Unlike Kate, the Rodgers and Hart The Boys from Syracuse, OFAM’s other musical offering this summer, contains nothing earwormy. Combining one of Shakespeare’s most ridiculous plots (The Comedy of Errors) with what might charitably be called a less inspired offering from the famous duo, Boys contains gags that apparently brought the house down in 1938. The actors, singers and dancers spend plenty of effort, a lot of it quite fine, on this production, and I applaud the Shedd’s Jim and Ginevra Ralph for giving small, forgotten musicals a go on the small stage of the Jaqua Concert Hall. How did they fit the orchestra and the cleverly designed (by Jerry Hooker) set on that little stage? Impressive.

Also impressive is the energy of the actors, particularly the two Dromios (Conor O’Brien and Stephen Bennett) and Antipholus of Syracuse (Gregory Paul Mathans), not to mention the manic Luce (Madelyn Schwartz). If director Richard Jessup could tone down some of the Dromio slapstick — even a little bit! — the show might feel more consistent.

Somehow, Kathryn Leonard as Luciana manages to bring a moment of realism into the hyper-goofy plot as she discovers she’s fallen in love with someone she shouldn’t have, and Erica Jean beautifully sings and charmingly acts the difficult role of Adriana. Props to fight choreographer John Elliot for what had to be a near-impossible task, given the number of people onstage during the swordplay.

If you’ve got friends or family in the show; if you want to see what the actors do with this script; if you want to hear more Rodgers and Hart songs (I can say that “The Shortest Night of the Year’ is quite lovely, and “This Can’t Be Love” has a vaguely catchy pre-war snappiness), then hey, Boys seemed to make the people around me laugh a lot, and the Shedd’s a lovely space to hang out for a few hours. 

But earworms be damned: If I had to choose, I’d choose Kate.

Kiss Me, Kate continues Aug. 4 & 6 at the Hult Center; The Boys from Syracuse continues Aug. 6 & 7 at the Shedd.
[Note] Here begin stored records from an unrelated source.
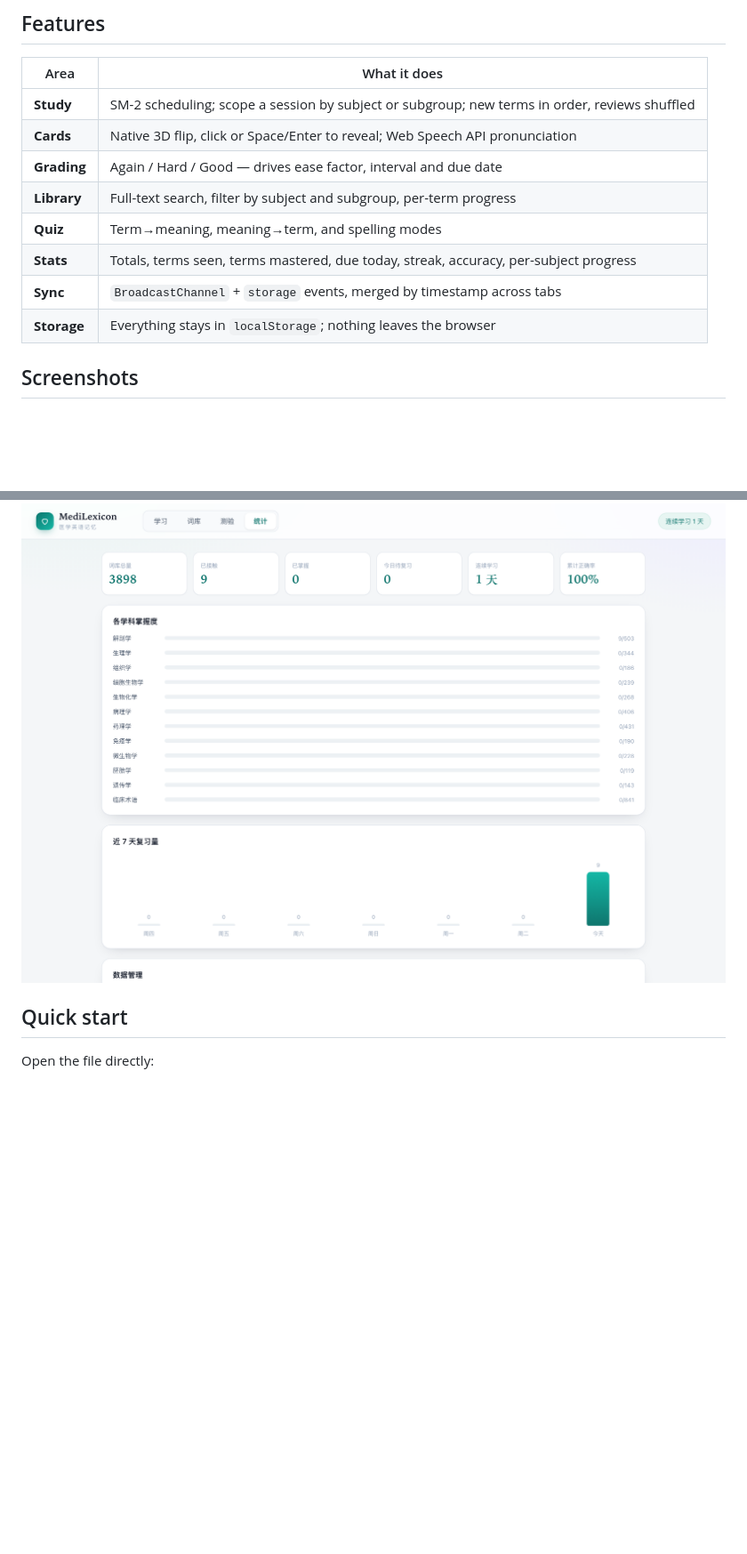
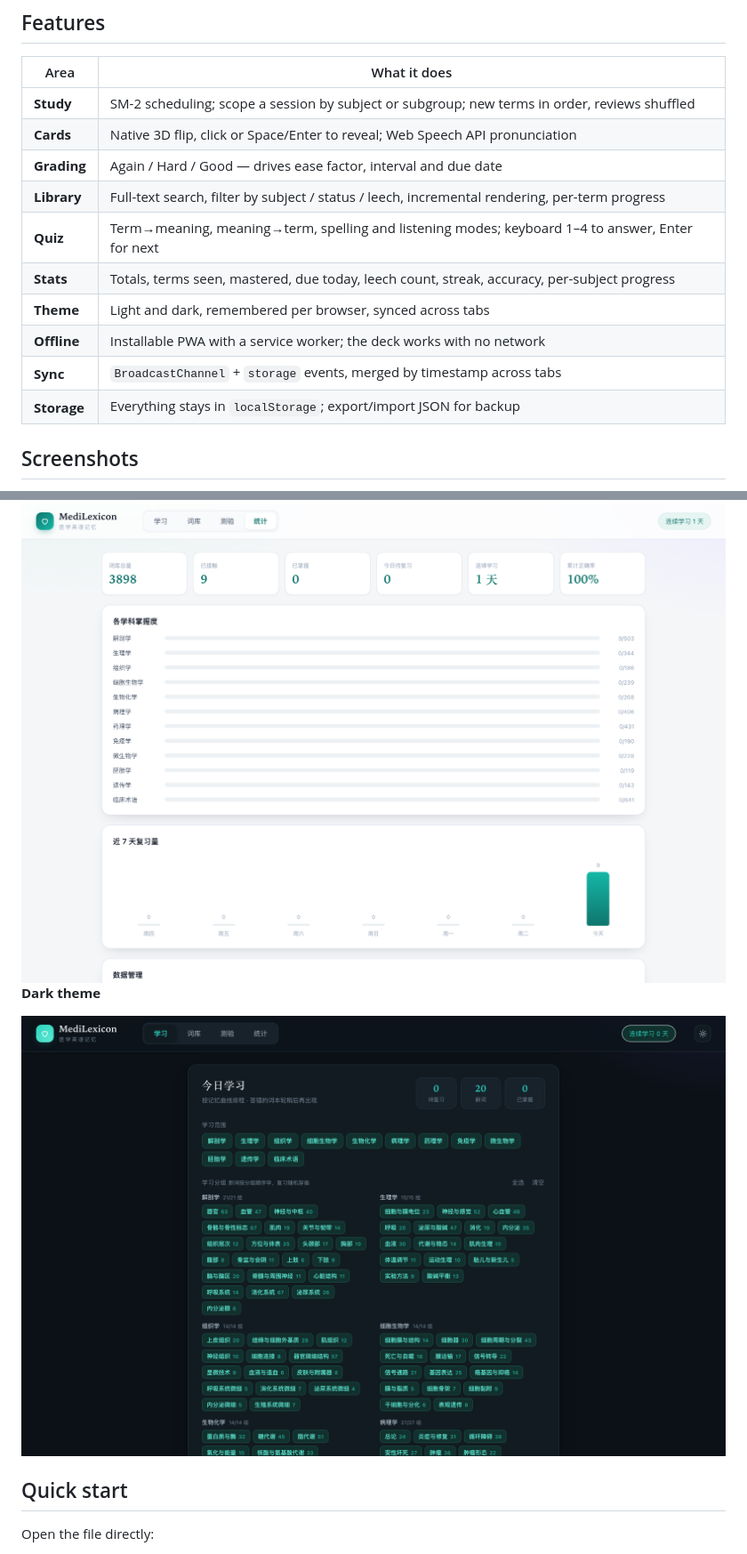
Before and after one commit to Erdd-chen/Medlexicon, a Markdown page: README.md, 2 parts joined by grey strips. Shown at 89% size. Rendered like a GitHub page; pictures changed too: docs/dark.png (added); blank space fills up the shorter version.

```diff
--- a/README.md
+++ b/README.md
@@ -42,11 +42,13 @@ Most flashcard decks for medicine are either huge and unsorted, or built for a g
 | **Study** | SM-2 scheduling; scope a session by subject or subgroup; new terms in order, reviews shuffled |
 | **Cards** | Native 3D flip, click or Space/Enter to reveal; Web Speech API pronunciation |
 | **Grading** | Again / Hard / Good — drives ease factor, interval and due date |
-| **Library** | Full-text search, filter by subject and subgroup, per-term progress |
-| **Quiz** | Term→meaning, meaning→term, and spelling modes |
-| **Stats** | Totals, terms seen, terms mastered, due today, streak, accuracy, per-subject progress |
+| **Library** | Full-text search, filter by subject / status / leech, incremental rendering, per-term progress |
+| **Quiz** | Term→meaning, meaning→term, spelling and listening modes; keyboard 1–4 to answer, Enter for next |
+| **Stats** | Totals, terms seen, mastered, due today, leech count, streak, accuracy, per-subject progress |
+| **Theme** | Light and dark, remembered per browser, synced across tabs |
+| **Offline** | Installable PWA with a service worker; the deck works with no network |
 | **Sync** | `BroadcastChannel` + `storage` events, merged by timestamp across tabs |
-| **Storage** | Everything stays in `localStorage`; nothing leaves the browser |
+| **Storage** | Everything stays in `localStorage`; export/import JSON for backup |
 
 ## Screenshots
 
@@ -61,6 +63,10 @@ Most flashcard decks for medicine are either huge and unsorted, or built for a g
 **Stats — mastery by subject**
 
 <img src="docs/stats.png" width="100%" alt="Stats screen">
+
+**Dark theme**
+
+<img src="docs/dark.png" width="100%" alt="Dark theme">
 
 ## Quick start
 
```
Also changed, not shown: other parts of README.md (+11 -6 lines), README.zh-CN.md (+21 -10 lines), icons/icon-192.png (added), icons/icon-512.png (added), 6 other files.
Tix for Boys at or 541-434-7000; for Kate at or 541-682-5000.